There are rich sponge communities on Scilly's rocky reefs.
Sponge community, Tim Allsop
These all have stinging cells and include anemones, corals, hydroids and jellyfish.
Sunset coral, Tim Allsop
These all have their own armour and include crabs, lobsters, shrimps and barnacles.
Crab, Fiona McNie
Worms are common in the marine environment, often they are found burrowing in mud or sandy sediments.
Worm and cast, Abby Crosby
Tiny and delicate, often found in shallow water amongst seaweed.
Sea shells, snails, slugs, bivalves, cuttlefish and octopus are part of the largest group of marine animals called molluscs.
Sea slug, Tim Allsop
These are colonial animals and may live attached to rocks or grow on other plants and animals.
Potato crisp bryozoan, Tim Allsop
Meaning 'spiny skin' and inlcudes feather stars, starfish, brittlestars, sea urchins and sea cucumbers.
Starfish, Tim Allsop
These are filter feeders that live in a fixed position and can be colonial or live as individuals.
Light bulb sea squirts, Tim Allsop
There are bony fish and cartilaginous fish such as sharks, skates and rays.
Blenny, Tim Allsop
Sea turtles are occasionally seen offshore and in deep water off the Isles of Scilly and the mainland.
Leatherback turtle stranding, David Mawer
The Isles of Scilly are visited by a number of marine mammals and is a stronghold for Grey seals.
Common dolphins, Robin Mawer
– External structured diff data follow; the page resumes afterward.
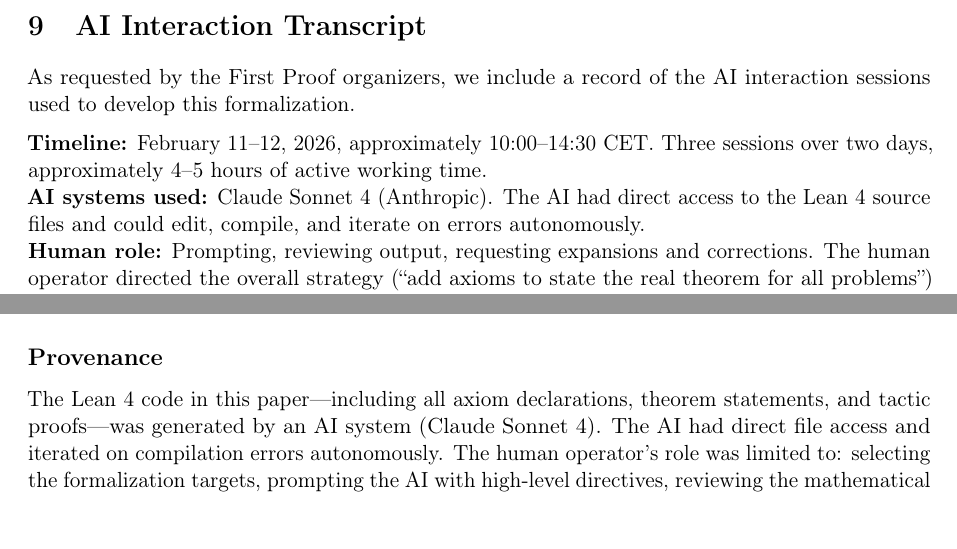
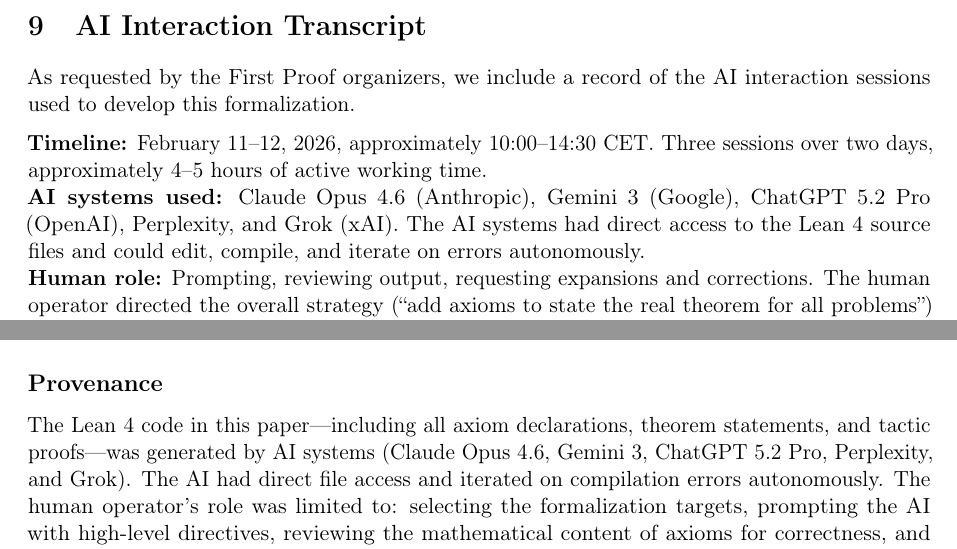
Before and after one commit to ArsSocratica/2602_First_Proof, a LaTeX paper (05_lean_formalization/lean_formalization.tex): two parts of pages 9 and 10 of 11, joined at a grey line, cut so that both start at the same text. Compiled offline with pdfLaTeX.

Commit message:
Fix AI model names: Claude Opus 4.6, Gemini 3, ChatGPT 5.2 Pro, Perplexity, Grok
Updated README.md and lean_formalization.tex/pdf to reflect the actual
AI systems used throughout the project.

```diff
--- a/05_lean_formalization/lean_formalization.tex
+++ b/05_lean_formalization/lean_formalization.tex
@@ -723,6 +723,6 @@
 As requested by the First Proof organizers, we include a record of the AI interaction sessions used to develop this formalization.
 
 \medskip\noindent\textbf{Timeline:} February 11--12, 2026, approximately 10:00--14:30 CET. Three sessions over two days, approximately 4--5 hours of active working time.\\
-\textbf{AI systems used:} Claude Sonnet 4 (Anthropic). The AI had direct access to the Lean~4 source files and could edit, compile, and iterate on errors autonomously.\\
+\textbf{AI systems used:} Claude Opus 4.6 (Anthropic), Gemini~3 (Google), ChatGPT~5.2~Pro (OpenAI), Perplexity, and Grok (xAI). The AI systems had direct access to the Lean~4 source files and could edit, compile, and iterate on errors autonomously.\\
 \textbf{Human role:} Prompting, reviewing output, requesting expansions and corrections. The human operator directed the overall strategy (``add axioms to state the real theorem for all problems'') and reviewed the mathematical content of each axiom for correctness. No Lean code was written by the human operator.
 
@@ -770,7 +770,7 @@
 
 \subsection*{Provenance}
 
-The Lean~4 code in this paper---including all axiom declarations, theorem statements, and tactic proofs---was generated by an AI system (Claude Sonnet 4). The AI had direct file access and iterated on compilation errors autonomously. The human operator's role was limited to: selecting the formalization targets, prompting the AI with high-level directives, reviewing the mathematical content of axioms for correctness, and requesting expansions. No Lean code was written by the human operator.
+The Lean~4 code in this paper---including all axiom declarations, theorem statements, and tactic proofs---was generated by AI systems (Claude Opus 4.6, Gemini~3, ChatGPT~5.2~Pro, Perplexity, and Grok). The AI had direct file access and iterated on compilation errors autonomously. The human operator's role was limited to: selecting the formalization targets, prompting the AI with high-level directives, reviewing the mathematical content of axioms for correctness, and requesting expansions. No Lean code was written by the human operator.
 
 \medskip\noindent\fbox{\parbox{0.95\linewidth}{%
 \textbf{Key insight.}  Human role = strategy + axiom validation (4--5 hours total).
```
Also changed, not shown: 05_lean_formalization/lean_formalization.pdf, README.md, 05_lean_formalization/lean_formalization.tex (6 more changed lines).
Seaweeds and flowering plants
Plants are important in the underwater world of Scilly. There are many different seaweeds and seagrass which can flower underwater.
Diver surveying seaweed, Claire Goodwin
From rocky reefs encrusted with delicate and colourful invertebrates to golden green seagrass meadows on white sand, the marine life of the Isles of Scilly is unrivalled in vibrancy, diversity and health.
The seas around Scilly are clean and clear, and beneath the water (amongst hundreds of shipwrecks) lie bright gardens of jewel anemones, sponges, corals and sea fans, kelp forests and prairies of sea grass.
The seas are home to a huge range of creatures: Grey seals, Dolphins and Porpoises, Basking sharks and even more exotic visitors like Ocean sunfish and Leatherback turtles.
The marine environment worldwide is under constant and growing threat, and Scilly is no exception. The Isles of Scilly Wildlife Trust works closely with the Isles of Scilly Area of Outstanding Natural Beauty to deal with massive quantities of floating plastic, rope and other debris swept in from the Atlantic.